An umbrella program brings together different institutions to synergize efforts towards improving climate change adaptation and resilience in Southeast Asia.
In the developing parts of Asia, more than 60 percent of the economically active population and their dependents—2.2 billion people—rely on agriculture for their livelihoods. Several studies have identified adverse impacts of climate change on agriculture in the Asia-Pacific Region. These include decreased yields which could threaten the food security of 1.6 billion people in South Asia.
Three of the top goals of research and development institutions in the world are poverty alleviation, food, and nutrition security. Many issues must first be addressed in achieving these goals, and climate change may be considered both a hindrance and an opportunity to further agricultural and rural development. A unified and integrated agenda for collaborative research, capacity development, and knowledge management on climate change adaptation and mitigation in the region would ensure climate change impacts are addressed effectively.
The CGIAR Research Program on Climate Change, Agriculture and Food Security in Southeast Asia joined the Southeast Asian Regional Center for Graduate Study and Research in Agriculture (SEARCA), the Southeast Asian University Consortium for Graduate Studies in Agriculture and Natural Resources (University Consortium) and International Center for Tropical Agriculture (CIAT) in an umbrella program on climate change.
The Umbrella Program on Climate Change Adaptation and Mitigation for Southeast Asia (CChAM, 2015-2020) provides a platform for collaborative research on climate change on the regional and sub-regional levels.

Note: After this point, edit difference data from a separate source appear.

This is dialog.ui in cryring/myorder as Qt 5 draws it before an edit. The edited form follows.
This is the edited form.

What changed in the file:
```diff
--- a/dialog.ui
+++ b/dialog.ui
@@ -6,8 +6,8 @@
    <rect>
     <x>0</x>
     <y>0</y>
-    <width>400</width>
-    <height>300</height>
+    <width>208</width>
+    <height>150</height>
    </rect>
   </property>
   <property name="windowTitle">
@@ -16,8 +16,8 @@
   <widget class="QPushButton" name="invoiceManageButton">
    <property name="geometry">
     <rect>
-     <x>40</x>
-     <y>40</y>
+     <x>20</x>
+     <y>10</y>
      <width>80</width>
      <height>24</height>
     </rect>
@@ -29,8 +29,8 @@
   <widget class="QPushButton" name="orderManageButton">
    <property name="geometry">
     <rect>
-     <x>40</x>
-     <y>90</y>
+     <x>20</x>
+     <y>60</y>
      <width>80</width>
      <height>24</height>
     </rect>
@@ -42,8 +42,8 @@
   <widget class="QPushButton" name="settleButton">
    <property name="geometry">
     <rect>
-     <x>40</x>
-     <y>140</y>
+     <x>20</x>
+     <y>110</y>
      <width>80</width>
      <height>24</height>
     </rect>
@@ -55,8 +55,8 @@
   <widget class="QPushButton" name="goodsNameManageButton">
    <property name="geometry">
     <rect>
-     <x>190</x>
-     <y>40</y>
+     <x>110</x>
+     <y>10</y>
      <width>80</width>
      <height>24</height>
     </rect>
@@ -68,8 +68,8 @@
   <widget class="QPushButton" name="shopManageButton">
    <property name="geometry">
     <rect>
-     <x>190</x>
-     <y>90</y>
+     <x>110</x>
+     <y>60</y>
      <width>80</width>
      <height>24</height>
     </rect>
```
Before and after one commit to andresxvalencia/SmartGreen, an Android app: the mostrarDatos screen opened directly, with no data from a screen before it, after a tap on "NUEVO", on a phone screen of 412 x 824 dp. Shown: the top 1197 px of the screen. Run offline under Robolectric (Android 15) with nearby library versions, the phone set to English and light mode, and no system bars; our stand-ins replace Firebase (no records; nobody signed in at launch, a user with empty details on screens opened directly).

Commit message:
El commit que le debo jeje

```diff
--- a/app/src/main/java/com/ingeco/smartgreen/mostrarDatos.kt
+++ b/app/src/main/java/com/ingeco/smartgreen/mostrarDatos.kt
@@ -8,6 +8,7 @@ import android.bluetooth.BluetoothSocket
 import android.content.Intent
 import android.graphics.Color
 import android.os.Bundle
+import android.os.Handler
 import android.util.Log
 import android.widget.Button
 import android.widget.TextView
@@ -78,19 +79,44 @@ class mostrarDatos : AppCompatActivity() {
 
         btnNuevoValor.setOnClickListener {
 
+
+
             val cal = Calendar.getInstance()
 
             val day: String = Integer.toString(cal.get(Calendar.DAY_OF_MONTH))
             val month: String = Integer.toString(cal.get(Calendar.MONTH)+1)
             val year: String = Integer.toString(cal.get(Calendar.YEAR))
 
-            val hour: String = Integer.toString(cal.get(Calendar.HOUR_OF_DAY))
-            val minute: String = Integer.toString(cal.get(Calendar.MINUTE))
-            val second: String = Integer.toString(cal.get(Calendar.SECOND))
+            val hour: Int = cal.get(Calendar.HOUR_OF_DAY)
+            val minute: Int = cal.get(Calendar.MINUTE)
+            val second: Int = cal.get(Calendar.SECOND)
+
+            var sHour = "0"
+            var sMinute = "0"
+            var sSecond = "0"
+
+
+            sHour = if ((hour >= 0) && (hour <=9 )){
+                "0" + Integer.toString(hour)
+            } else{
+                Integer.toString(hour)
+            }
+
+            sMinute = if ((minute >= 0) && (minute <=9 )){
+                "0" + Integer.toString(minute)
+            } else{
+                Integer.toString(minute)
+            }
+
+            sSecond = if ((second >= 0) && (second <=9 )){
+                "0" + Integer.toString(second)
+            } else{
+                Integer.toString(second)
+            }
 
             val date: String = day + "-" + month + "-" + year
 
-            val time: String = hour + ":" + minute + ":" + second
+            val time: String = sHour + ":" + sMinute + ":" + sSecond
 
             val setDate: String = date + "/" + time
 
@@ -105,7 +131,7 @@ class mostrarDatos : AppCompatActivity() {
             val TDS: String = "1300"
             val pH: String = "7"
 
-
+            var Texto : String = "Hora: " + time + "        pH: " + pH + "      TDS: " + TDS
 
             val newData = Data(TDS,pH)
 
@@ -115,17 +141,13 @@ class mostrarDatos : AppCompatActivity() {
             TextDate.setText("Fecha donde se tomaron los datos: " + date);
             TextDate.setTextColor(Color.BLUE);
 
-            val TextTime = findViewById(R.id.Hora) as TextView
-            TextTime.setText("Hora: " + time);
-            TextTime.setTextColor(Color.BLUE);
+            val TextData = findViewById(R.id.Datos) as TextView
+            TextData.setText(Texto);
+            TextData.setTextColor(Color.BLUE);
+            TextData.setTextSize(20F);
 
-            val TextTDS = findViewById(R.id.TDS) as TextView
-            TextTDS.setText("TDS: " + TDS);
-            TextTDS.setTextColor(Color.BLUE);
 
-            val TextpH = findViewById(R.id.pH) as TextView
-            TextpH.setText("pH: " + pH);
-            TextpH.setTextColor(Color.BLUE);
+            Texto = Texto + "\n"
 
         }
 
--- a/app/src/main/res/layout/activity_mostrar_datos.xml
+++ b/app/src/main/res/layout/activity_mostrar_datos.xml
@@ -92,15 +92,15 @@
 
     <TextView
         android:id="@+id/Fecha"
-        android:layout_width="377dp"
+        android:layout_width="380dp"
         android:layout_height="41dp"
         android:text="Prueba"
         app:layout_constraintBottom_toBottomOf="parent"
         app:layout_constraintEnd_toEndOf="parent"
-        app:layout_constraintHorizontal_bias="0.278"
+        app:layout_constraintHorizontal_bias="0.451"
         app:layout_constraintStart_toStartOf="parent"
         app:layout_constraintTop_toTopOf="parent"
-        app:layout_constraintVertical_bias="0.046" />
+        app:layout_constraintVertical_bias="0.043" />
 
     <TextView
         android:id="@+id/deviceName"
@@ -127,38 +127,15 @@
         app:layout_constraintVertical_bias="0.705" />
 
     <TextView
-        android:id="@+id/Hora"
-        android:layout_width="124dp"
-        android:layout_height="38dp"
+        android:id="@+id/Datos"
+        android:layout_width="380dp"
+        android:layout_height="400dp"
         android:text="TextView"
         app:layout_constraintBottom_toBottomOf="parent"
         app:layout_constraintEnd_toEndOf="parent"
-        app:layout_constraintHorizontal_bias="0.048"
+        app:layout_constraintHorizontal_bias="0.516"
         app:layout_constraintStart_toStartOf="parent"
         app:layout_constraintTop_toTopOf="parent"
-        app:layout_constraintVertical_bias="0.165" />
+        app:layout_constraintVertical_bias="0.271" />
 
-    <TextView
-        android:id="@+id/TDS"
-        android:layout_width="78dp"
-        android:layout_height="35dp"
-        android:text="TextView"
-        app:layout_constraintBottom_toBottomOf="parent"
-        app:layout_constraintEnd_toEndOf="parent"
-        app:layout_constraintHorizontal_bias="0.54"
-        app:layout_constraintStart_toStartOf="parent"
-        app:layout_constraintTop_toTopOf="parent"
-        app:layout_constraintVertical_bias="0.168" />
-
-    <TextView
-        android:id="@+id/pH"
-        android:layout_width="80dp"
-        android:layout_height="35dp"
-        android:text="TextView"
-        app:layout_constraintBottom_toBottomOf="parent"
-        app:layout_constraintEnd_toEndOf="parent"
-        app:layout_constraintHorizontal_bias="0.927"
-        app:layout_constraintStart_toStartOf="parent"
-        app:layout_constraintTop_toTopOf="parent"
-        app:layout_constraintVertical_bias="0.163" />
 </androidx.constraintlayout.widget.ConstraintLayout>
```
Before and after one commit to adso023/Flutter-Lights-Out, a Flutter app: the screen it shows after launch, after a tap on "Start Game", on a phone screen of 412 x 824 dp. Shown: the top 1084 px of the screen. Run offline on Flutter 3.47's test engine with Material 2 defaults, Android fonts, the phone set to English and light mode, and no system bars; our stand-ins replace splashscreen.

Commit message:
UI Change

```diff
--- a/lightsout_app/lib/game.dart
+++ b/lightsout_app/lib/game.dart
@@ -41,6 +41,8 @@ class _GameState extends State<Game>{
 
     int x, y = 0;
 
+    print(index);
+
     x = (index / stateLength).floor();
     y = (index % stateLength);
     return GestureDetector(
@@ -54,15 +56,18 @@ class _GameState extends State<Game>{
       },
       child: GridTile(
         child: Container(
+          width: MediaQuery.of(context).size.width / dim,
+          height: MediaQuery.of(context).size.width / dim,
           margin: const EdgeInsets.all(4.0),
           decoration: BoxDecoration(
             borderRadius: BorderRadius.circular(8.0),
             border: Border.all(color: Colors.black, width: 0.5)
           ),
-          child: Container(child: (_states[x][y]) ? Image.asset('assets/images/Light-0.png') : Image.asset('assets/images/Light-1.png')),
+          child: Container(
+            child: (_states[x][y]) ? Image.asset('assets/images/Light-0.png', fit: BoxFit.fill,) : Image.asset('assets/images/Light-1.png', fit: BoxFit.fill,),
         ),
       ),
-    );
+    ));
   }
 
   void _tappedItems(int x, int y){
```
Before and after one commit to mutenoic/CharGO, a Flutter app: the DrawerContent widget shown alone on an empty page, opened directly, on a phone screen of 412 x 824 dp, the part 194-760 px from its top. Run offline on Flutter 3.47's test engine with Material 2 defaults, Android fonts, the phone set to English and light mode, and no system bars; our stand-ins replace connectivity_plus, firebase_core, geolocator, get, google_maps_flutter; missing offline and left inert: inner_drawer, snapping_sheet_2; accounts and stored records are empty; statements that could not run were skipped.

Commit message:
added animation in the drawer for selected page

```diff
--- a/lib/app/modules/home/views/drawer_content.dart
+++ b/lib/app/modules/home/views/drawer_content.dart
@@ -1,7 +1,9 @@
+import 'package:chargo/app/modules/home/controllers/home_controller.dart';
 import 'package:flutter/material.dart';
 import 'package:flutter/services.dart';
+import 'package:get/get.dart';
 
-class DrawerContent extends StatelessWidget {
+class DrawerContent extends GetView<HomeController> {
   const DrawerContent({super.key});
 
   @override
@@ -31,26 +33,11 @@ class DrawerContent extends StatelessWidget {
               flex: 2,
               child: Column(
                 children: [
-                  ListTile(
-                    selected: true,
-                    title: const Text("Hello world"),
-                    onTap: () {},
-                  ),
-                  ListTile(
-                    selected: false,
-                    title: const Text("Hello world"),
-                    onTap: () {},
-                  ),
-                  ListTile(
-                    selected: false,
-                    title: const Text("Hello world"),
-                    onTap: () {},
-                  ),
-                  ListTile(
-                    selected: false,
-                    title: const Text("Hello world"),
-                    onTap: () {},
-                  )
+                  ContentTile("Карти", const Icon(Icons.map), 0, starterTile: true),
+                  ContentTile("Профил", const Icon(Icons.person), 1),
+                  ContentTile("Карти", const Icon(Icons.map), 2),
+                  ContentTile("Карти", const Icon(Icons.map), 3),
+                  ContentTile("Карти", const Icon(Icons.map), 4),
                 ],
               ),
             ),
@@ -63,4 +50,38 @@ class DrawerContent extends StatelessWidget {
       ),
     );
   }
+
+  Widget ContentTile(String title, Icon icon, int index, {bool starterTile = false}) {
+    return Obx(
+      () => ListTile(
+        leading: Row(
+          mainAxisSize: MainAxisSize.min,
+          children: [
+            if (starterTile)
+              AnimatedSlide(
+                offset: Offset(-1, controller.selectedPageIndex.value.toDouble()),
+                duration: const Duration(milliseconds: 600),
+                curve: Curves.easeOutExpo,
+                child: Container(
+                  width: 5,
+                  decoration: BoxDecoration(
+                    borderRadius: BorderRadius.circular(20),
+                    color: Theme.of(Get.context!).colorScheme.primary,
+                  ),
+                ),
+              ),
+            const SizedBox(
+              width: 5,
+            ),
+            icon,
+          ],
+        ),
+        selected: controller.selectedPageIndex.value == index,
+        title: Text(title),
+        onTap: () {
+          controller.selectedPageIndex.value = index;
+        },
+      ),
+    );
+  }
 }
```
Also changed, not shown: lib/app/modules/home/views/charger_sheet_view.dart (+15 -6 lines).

It aims to identify priority areas of research that institutions and organizations could work on together.
These priority research areas are categorized into four themes: (1) assessing climate change impacts and risks for policy, plans and investments; (2) advancing low-carbon agriculture and rural development; (3) enhancing proactive adaptation to climate change, variability and extremes; and (4) enabling policies (including processes) and governance for climate-resilient agriculture and rural communities (cross-cutting theme).
In developing the themes, the collaborating institutions conducted a scoping study of the different frameworks, initiatives, and publications on climate change in Southeast Asia. The resulting framework was then presented for validation during their Regional Consultation Workshop attended by representatives from the government, academe and research institutions, non-government organizations and international organizations.
The synergy of the involved institutions would be most welcome as CCAFS SEA, CIAT, SEARCA and the University Consortium all recognize that no individual institution or organization could solve all the problems, more so those related to climate change. Resources could be pooled together in addressing the gaps and issues on climate change to bring better and timelier solutions to the communities.
All these efforts would contribute to greater inclusive and sustainable agriculture and rural development, especially through the integration of climate change adaptation and mitigation strategies.